(Web interface edit records)

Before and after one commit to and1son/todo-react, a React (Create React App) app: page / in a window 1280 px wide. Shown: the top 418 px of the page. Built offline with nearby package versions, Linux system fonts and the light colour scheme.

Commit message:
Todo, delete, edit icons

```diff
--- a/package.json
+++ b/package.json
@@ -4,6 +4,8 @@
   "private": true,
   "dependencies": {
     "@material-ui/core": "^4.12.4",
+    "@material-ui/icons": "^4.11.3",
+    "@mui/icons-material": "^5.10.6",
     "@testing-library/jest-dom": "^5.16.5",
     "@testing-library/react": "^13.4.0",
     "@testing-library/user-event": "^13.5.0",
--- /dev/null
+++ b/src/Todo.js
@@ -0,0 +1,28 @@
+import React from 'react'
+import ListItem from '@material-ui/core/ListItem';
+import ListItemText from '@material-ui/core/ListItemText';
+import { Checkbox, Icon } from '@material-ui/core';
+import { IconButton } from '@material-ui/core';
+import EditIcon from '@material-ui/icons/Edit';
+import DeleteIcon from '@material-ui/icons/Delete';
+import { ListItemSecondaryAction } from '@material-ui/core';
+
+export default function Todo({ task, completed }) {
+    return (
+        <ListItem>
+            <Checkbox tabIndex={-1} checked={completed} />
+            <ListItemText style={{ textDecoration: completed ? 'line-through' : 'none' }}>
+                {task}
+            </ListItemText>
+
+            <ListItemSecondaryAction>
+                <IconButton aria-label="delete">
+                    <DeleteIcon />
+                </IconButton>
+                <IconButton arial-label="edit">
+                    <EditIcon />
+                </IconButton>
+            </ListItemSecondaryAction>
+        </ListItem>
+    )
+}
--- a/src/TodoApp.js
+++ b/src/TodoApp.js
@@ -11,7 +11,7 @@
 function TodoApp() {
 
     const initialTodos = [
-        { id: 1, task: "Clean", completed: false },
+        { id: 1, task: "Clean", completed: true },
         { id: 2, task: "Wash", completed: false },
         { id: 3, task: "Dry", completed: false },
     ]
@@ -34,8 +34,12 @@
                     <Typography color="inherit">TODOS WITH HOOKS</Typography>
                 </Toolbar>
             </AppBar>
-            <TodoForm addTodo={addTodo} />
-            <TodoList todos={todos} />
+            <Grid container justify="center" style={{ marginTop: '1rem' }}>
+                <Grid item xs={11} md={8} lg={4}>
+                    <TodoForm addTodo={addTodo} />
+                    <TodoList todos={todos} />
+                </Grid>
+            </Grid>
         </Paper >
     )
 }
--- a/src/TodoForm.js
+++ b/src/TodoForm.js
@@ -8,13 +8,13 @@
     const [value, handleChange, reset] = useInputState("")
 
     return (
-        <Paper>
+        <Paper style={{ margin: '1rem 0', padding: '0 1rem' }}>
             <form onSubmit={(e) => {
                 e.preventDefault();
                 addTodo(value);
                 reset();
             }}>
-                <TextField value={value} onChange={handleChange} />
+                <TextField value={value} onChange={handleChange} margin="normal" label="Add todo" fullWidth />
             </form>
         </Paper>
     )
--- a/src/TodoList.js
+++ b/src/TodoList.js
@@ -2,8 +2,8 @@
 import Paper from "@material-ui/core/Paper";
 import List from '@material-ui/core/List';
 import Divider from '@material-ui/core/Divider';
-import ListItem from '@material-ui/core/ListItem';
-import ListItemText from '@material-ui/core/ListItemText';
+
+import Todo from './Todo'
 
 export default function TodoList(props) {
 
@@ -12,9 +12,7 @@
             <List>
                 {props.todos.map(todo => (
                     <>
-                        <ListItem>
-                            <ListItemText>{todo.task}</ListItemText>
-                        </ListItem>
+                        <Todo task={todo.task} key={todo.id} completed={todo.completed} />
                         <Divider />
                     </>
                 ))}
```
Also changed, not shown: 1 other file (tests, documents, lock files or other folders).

---

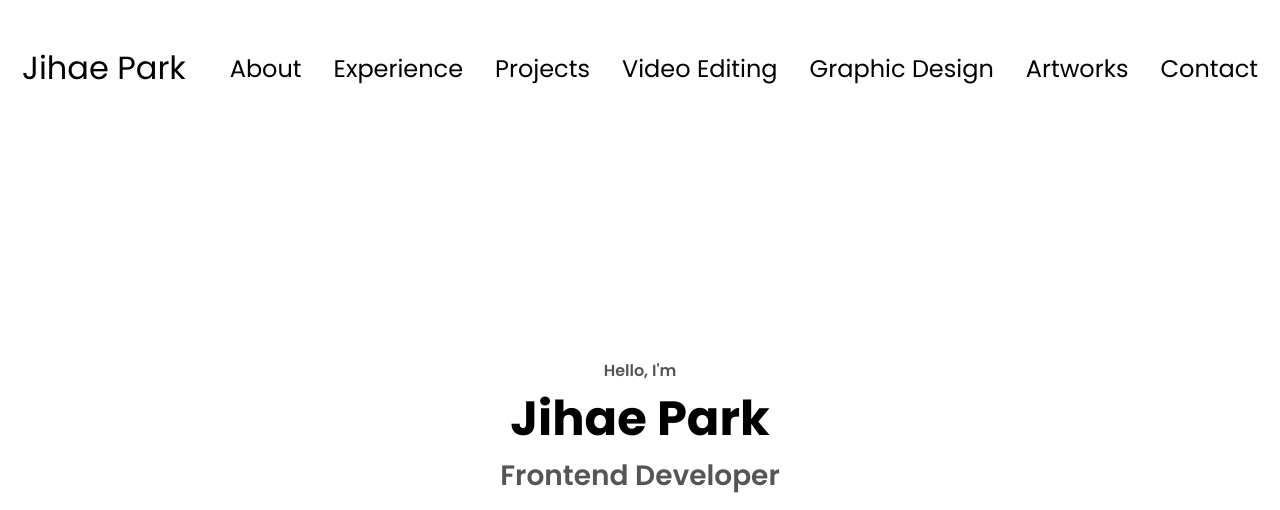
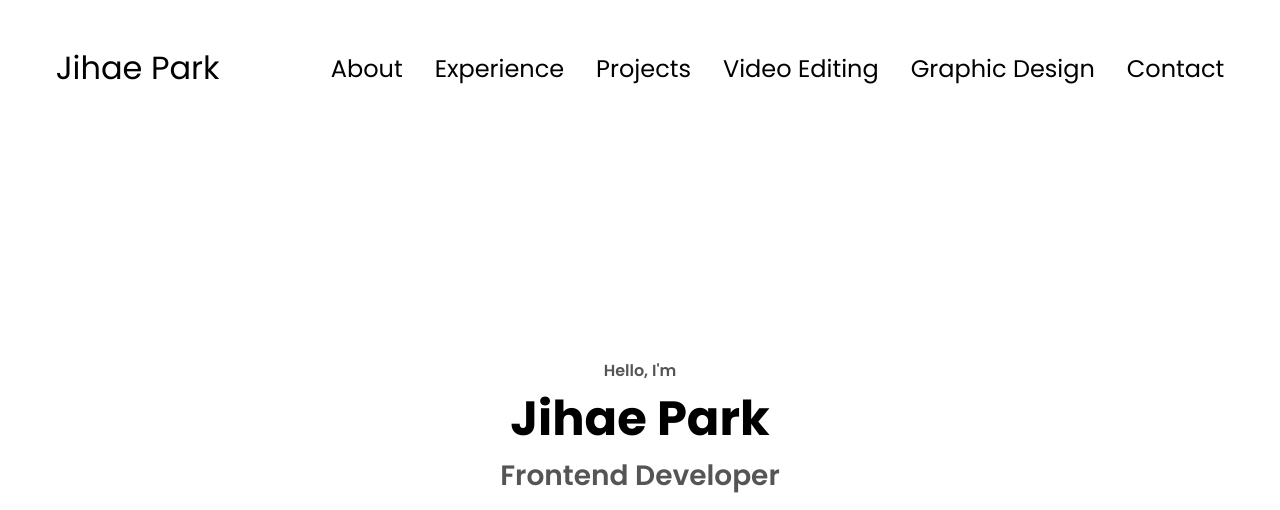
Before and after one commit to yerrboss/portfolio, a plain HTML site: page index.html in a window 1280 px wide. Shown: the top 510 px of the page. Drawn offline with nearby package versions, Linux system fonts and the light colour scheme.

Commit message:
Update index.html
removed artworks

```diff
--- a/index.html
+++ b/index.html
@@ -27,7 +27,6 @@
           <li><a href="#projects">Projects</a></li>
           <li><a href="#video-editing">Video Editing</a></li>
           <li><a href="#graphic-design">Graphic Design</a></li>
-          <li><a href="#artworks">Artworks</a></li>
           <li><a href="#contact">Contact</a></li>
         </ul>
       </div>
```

Requirement: Please report every line of the records above that contains the word "addTodo".

Finished task:
-            <TodoForm addTodo={addTodo} />
+                    <TodoForm addTodo={addTodo} />
                 addTodo(value);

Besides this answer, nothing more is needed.